Toubab Krewe 11.16.11
The Bling Pig
Ann Arbor, MI
Words & Photos By Greg Molitor (ReMIND Photography)
Toubab Krewe’s become one of my favorite acts since I started catching shows frequently. Consistency is a crucial element when you start to see a band multiple times, and over the past five or so years, the Asheville quintet had always been reliable towards not only meeting my prior expectations but raising the bar after each performance. Offering music that’s beyond unique within the jam community, they’ve been a breath of fresh air in what’s become an oversaturated, musty market.
On November 16th, I made the trip from Lansing to The Blind Pig for one more dose of Toubab. This show, however, would be different than those previous. With the departure of drummer Teal Brown and consequent addition of Vic Stafford on the same, the band’s sound didn’t exude the organic magic that had appealed to me throughout their previous tenure. It’s amazing, for better and worse, how a one member swap can drastically affect a lineup’s output. I couldn’t help but think how much I missed Brown’s drumming throughout.

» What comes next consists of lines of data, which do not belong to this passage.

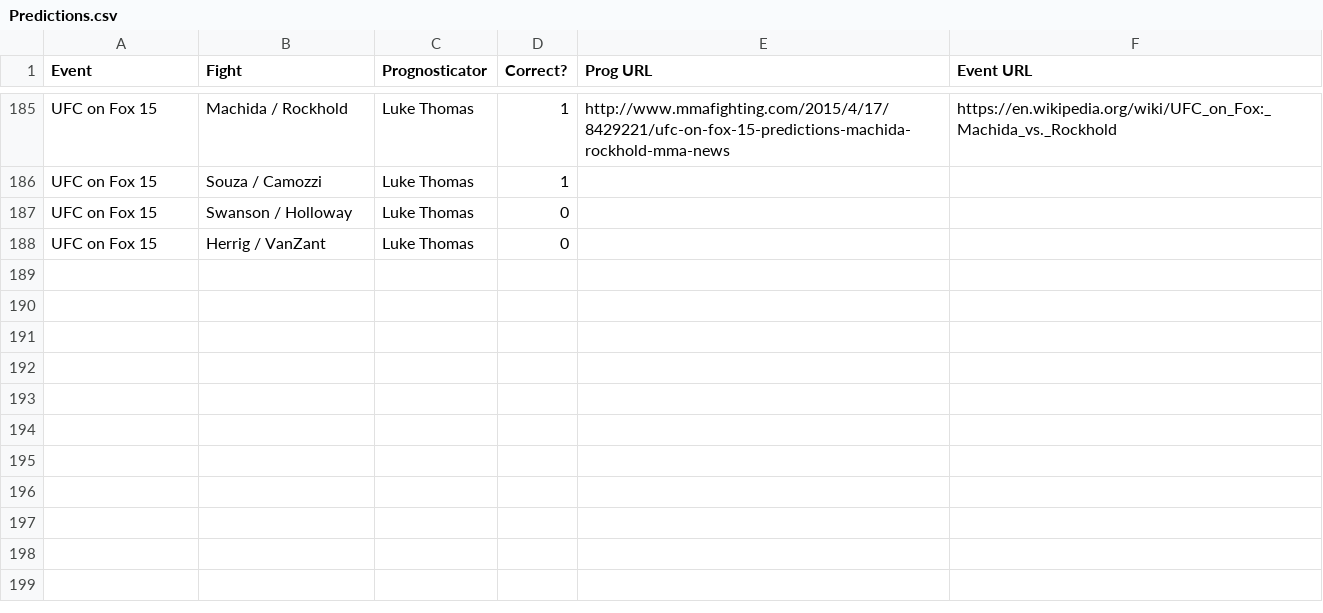
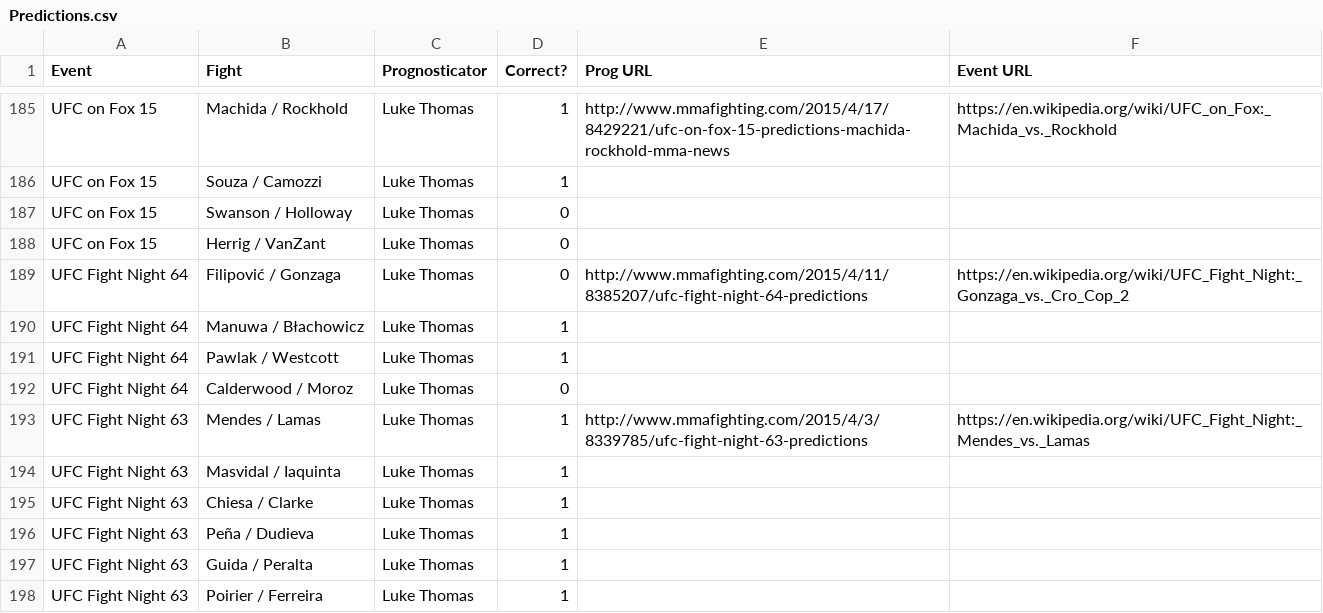
Before and after one commit to codetojoy/MMA_Prediction_Tracker, a CSV file: Predictions.csv, drawn as a sheet; only a part is shown, gaps mark what is left out; the diff names each change by its address in the sheet, - before the commit and + after, or states it on an @@ line.

Commit message:
incremental change as part of a frenzy of activity

```diff
--- a/Predictions.csv
+++ b/Predictions.csv
+row 189: UFC Fight Night 64 | Filipović / Gonzaga | Luke Thomas | 0 | http://www.mmafighting.com/2015/4/11/8385207/ufc-fight-night-64-predictions | https://en.wikipedia.org/wiki/UFC_Fight_Night:_Gonzaga_vs._Cro_Cop_2
+row 190: UFC Fight Night 64 | Manuwa / Błachowicz | Luke Thomas | 1
+row 191: UFC Fight Night 64 | Pawlak / Westcott | Luke Thomas | 1
+row 192: UFC Fight Night 64 | Calderwood / Moroz | Luke Thomas | 0
+row 193: UFC Fight Night 63 | Mendes / Lamas | Luke Thomas | 1 | http://www.mmafighting.com/2015/4/3/8339785/ufc-fight-night-63-predictions | https://en.wikipedia.org/wiki/UFC_Fight_Night:_Mendes_vs._Lamas
+row 194: UFC Fight Night 63 | Masvidal / Iaquinta | Luke Thomas | 1
+row 195: UFC Fight Night 63 | Chiesa / Clarke | Luke Thomas | 1
+row 196: UFC Fight Night 63 | Peña / Dudieva | Luke Thomas | 1
+row 197: UFC Fight Night 63 | Guida / Peralta | Luke Thomas | 1
+row 198: UFC Fight Night 63 | Poirier / Ferreira | Luke Thomas | 1
```
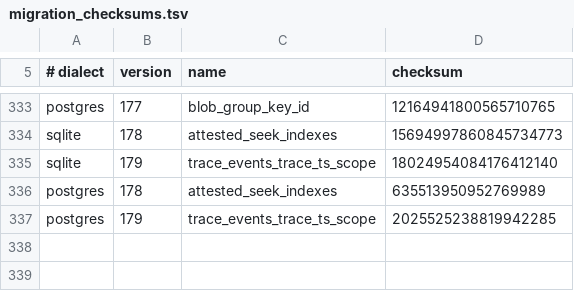
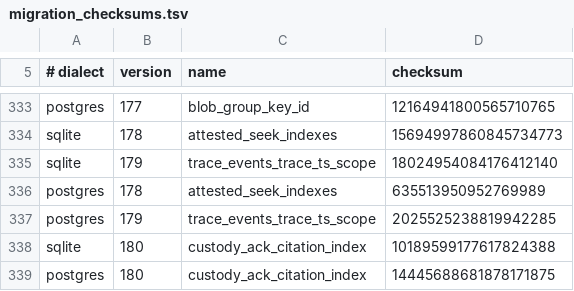
Before and after one commit to CIRISAI/CIRISPersist, a TSV file: evidence/migration_checksums.tsv, drawn as a sheet; only a part is shown, gaps mark what is left out; the diff names each change by its address in the sheet, - before the commit and + after, or states it on an @@ line.

```diff
--- a/evidence/migration_checksums.tsv
+++ b/evidence/migration_checksums.tsv
+row 338: sqlite | 180 | custody_ack_citation_index | 10189599177617824388
+row 339: postgres | 180 | custody_ack_citation_index | 14445688681878171875
```
Also changed, not shown: 17 other files.
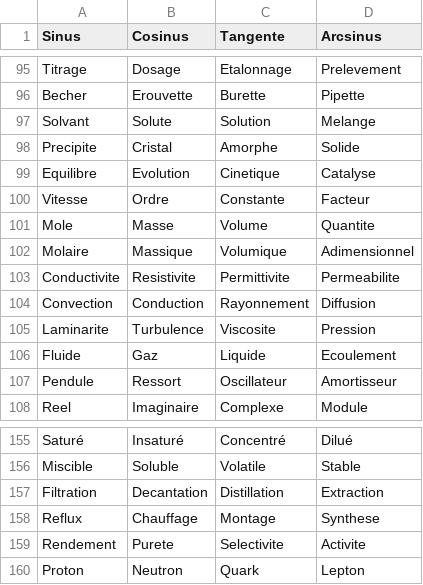
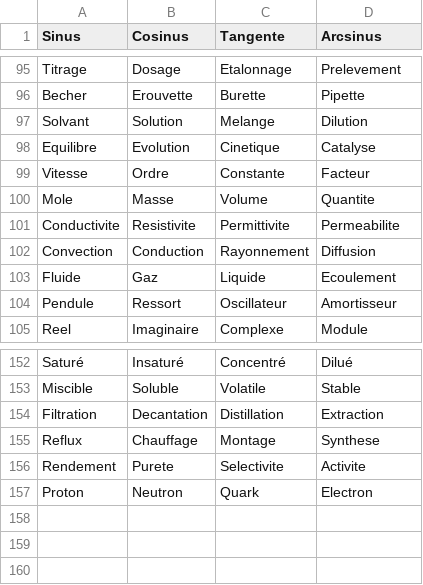
Before and after one commit to Miala-python/motsinfiltres, a CSV file: yM.csv, drawn as a sheet; only a part is shown, gaps mark what is left out.

Commit message:
Update yM.csv

```diff
--- a/yM.csv
+++ b/yM.csv
@@ -96,4 +96,3 @@ Titrage,Dosage,Etalonnage,Prelevement
 Becher,Erouvette,Burette,Pipette
-Solvant,Solute,Solution,Melange
-Precipite,Cristal,Amorphe,Solide
+Solvant,Solution,Melange,Dilution
 Equilibre,Evolution,Cinetique,Catalyse
@@ -101,6 +100,4 @@ Vitesse,Ordre,Constante,Facteur
 Mole,Masse,Volume,Quantite
-Molaire,Massique,Volumique,Adimensionnel
 Conductivite,Resistivite,Permittivite,Permeabilite
 Convection,Conduction,Rayonnement,Diffusion
-Laminarite,Turbulence,Viscosite,Pression
 Fluide,Gaz,Liquide,Ecoulement
@@ -159,2 +156,2 @@ Reflux,Chauffage,Montage,Synthese
 Rendement,Purete,Selectivite,Activite
-Proton,Neutron,Quark,Lepton
+Proton,Neutron,Quark,Electron
```
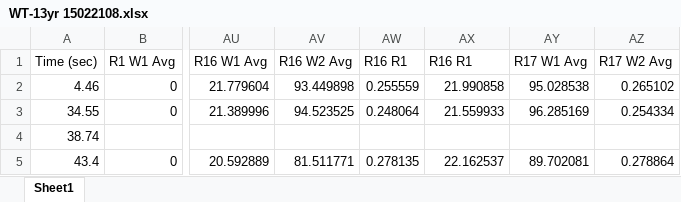
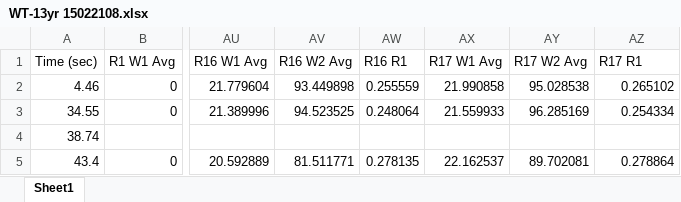
Before and after one commit to U1711/calcium_project, an Excel workbook: WT-13yr 15022108.xlsx, sheet Sheet1, drawn as a sheet; only a part is shown, gaps mark what is left out; values as stored, in another font and other column widths than the file's, no borders; the diff names each change by its address in the sheet, - before the commit and + after, or states it on an @@ line.

```diff
--- a/WT-13yr 15022108.xlsx (sheet Sheet1)
+++ b/WT-13yr 15022108.xlsx (sheet Sheet1)
-AX1: R16 R1
+AX1: R17 W1 Avg
-AY1: R17 W1 Avg
+AY1: R17 W2 Avg
-AZ1: R17 W2 Avg
+AZ1: R17 R1
```
Also changed, not shown: 1 other file.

Toubab’s charm, as evident within the first few tunes, had unfortunately eroded. Sure, the show had its enjoyable moments. In fact, the group’s version of “Where Did You Sleep Last Night?” was so powerful that you could hear a pin drop between the notes. For four minutes, the captivated crowd stood mesmerized by their performance of the traditional American folk tune, but this was an outlier during a show that was too stiff, less relaxed, and a far cry from Toubab’s previous efforts.
As the band worked its way through its West African meets Southern jam meets World folk originals, the pace of the music was brisk. Kora player Justin Perkins rushed through his usually beautiful passages in order to keep the beat, and the result came across as unnatural. The crowd didn’t seem to mind as many danced insouciantly to the quicker tempo, but those I spoke with who had fallen in love with the former lineup could notice a vast difference. Changing perceptions are inevitable throughout life, and with any change in membership, the new collective just isn’t going to be the same. Yes, I was underwhelmed for the first time at one of their shows. A letdown, however, requires a lofty original position, and for that, I have Toubab Krewe to thank.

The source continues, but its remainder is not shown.